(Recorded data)
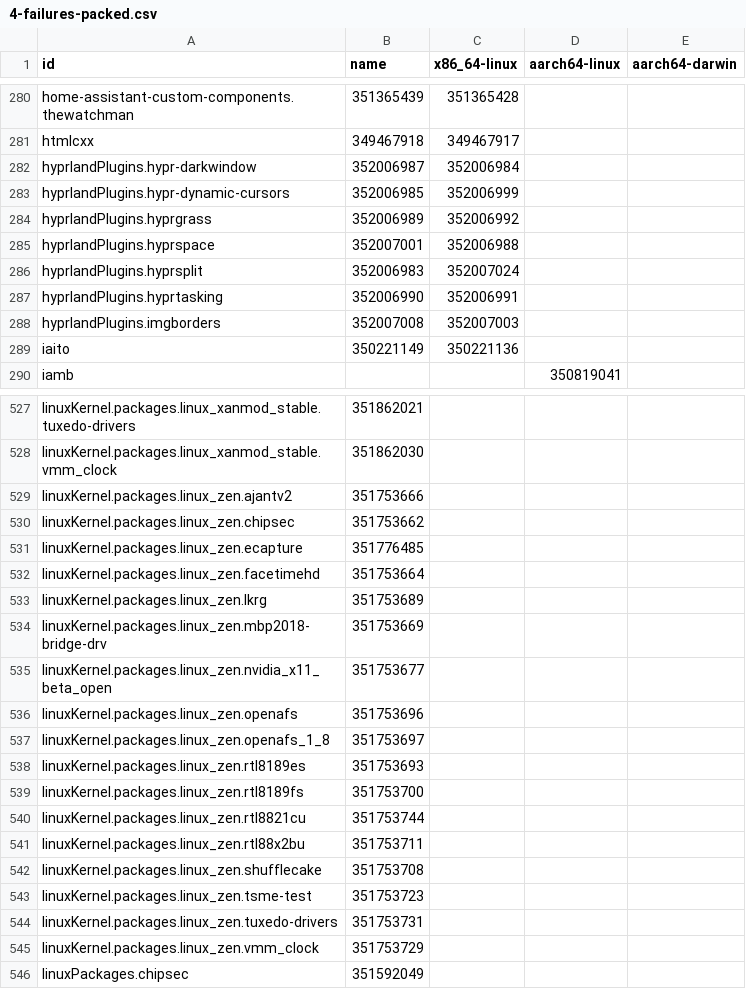
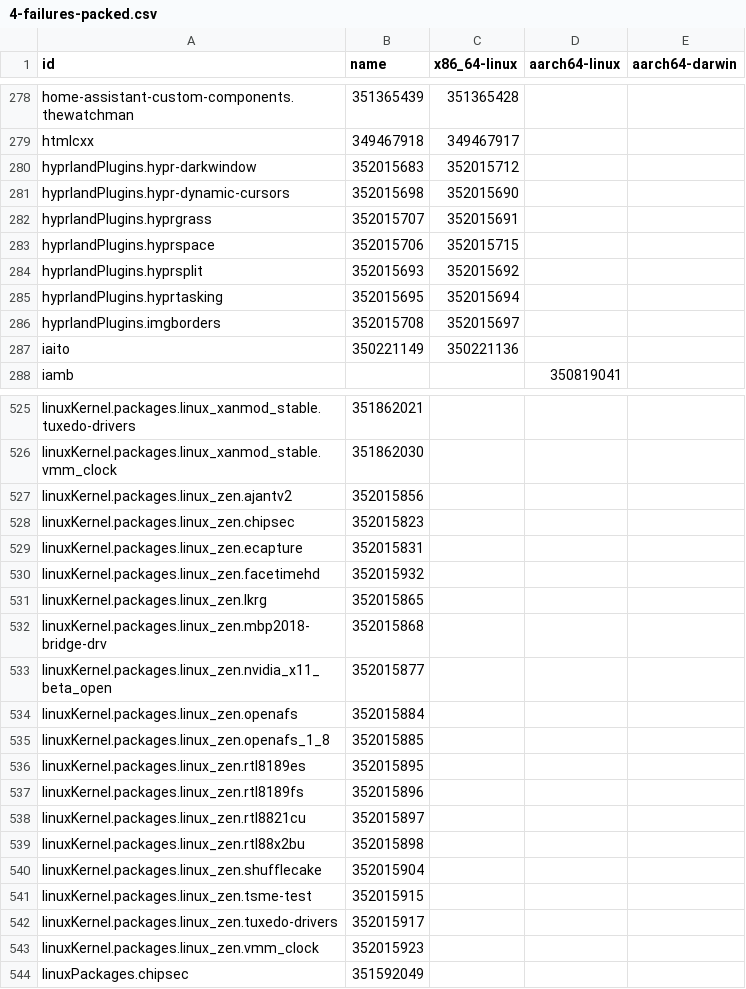
Before and after one commit to dtomvan/nixpkgs-failure-notify, a CSV file: results/trunk/4-failures-packed.csv, drawn as a sheet; only a part is shown, gaps mark what is left out; the diff covers the shown part only.

```diff
--- a/results/trunk/4-failures-packed.csv
+++ b/results/trunk/4-failures-packed.csv
@@ -281,9 +279,9 @@ home-assistant-custom-components.thewatchman,351365439,351365428,
 htmlcxx,349467918,349467917,
-hyprlandPlugins.hypr-darkwindow,352006987,352006984,
-hyprlandPlugins.hypr-dynamic-cursors,352006985,352006999,
-hyprlandPlugins.hyprgrass,352006989,352006992,
-hyprlandPlugins.hyprspace,352007001,352006988,
-hyprlandPlugins.hyprsplit,352006983,352007024,
-hyprlandPlugins.hyprtasking,352006990,352006991,
-hyprlandPlugins.imgborders,352007008,352007003,
+hyprlandPlugins.hypr-darkwindow,352015683,352015712,
+hyprlandPlugins.hypr-dynamic-cursors,352015698,352015690,
+hyprlandPlugins.hyprgrass,352015707,352015691,
+hyprlandPlugins.hyprspace,352015706,352015715,
+hyprlandPlugins.hyprsplit,352015693,352015692,
+hyprlandPlugins.hyprtasking,352015695,352015694,
+hyprlandPlugins.imgborders,352015708,352015697,
 iaito,350221149,350221136,
@@ -528,19 +526,19 @@ linuxKernel.packages.linux_xanmod_stable.tuxedo-drivers,351862021,,
 linuxKernel.packages.linux_xanmod_stable.vmm_clock,351862030,,
-linuxKernel.packages.linux_zen.ajantv2,351753666,,
-linuxKernel.packages.linux_zen.chipsec,351753662,,
-linuxKernel.packages.linux_zen.ecapture,351776485,,
-linuxKernel.packages.linux_zen.facetimehd,351753664,,
-linuxKernel.packages.linux_zen.lkrg,351753689,,
-linuxKernel.packages.linux_zen.mbp2018-bridge-drv,351753669,,
-linuxKernel.packages.linux_zen.nvidia_x11_beta_open,351753677,,
-linuxKernel.packages.linux_zen.openafs,351753696,,
-linuxKernel.packages.linux_zen.openafs_1_8,351753697,,
-linuxKernel.packages.linux_zen.rtl8189es,351753693,,
-linuxKernel.packages.linux_zen.rtl8189fs,351753700,,
-linuxKernel.packages.linux_zen.rtl8821cu,351753744,,
-linuxKernel.packages.linux_zen.rtl88x2bu,351753711,,
-linuxKernel.packages.linux_zen.shufflecake,351753708,,
-linuxKernel.packages.linux_zen.tsme-test,351753723,,
-linuxKernel.packages.linux_zen.tuxedo-drivers,351753731,,
-linuxKernel.packages.linux_zen.vmm_clock,351753729,,
+linuxKernel.packages.linux_zen.ajantv2,352015856,,
+linuxKernel.packages.linux_zen.chipsec,352015823,,
+linuxKernel.packages.linux_zen.ecapture,352015831,,
+linuxKernel.packages.linux_zen.facetimehd,352015932,,
+linuxKernel.packages.linux_zen.lkrg,352015865,,
+linuxKernel.packages.linux_zen.mbp2018-bridge-drv,352015868,,
+linuxKernel.packages.linux_zen.nvidia_x11_beta_open,352015877,,
+linuxKernel.packages.linux_zen.openafs,352015884,,
+linuxKernel.packages.linux_zen.openafs_1_8,352015885,,
+linuxKernel.packages.linux_zen.rtl8189es,352015895,,
+linuxKernel.packages.linux_zen.rtl8189fs,352015896,,
+linuxKernel.packages.linux_zen.rtl8821cu,352015897,,
+linuxKernel.packages.linux_zen.rtl88x2bu,352015898,,
+linuxKernel.packages.linux_zen.shufflecake,352015904,,
+linuxKernel.packages.linux_zen.tsme-test,352015915,,
+linuxKernel.packages.linux_zen.tuxedo-drivers,352015917,,
+linuxKernel.packages.linux_zen.vmm_clock,352015923,,
 linuxPackages.chipsec,351592049,,
```
Also changed, not shown: 15 removed rows and 40 edited cells elsewhere in this file, 2 other files.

Aim of the task -
What belongs in the answer is each line of the data that has the word "hyprgrass".

Exercise response -
-hyprlandPlugins.hyprgrass,352006989,352006992,
+hyprlandPlugins.hyprgrass,352015707,352015691,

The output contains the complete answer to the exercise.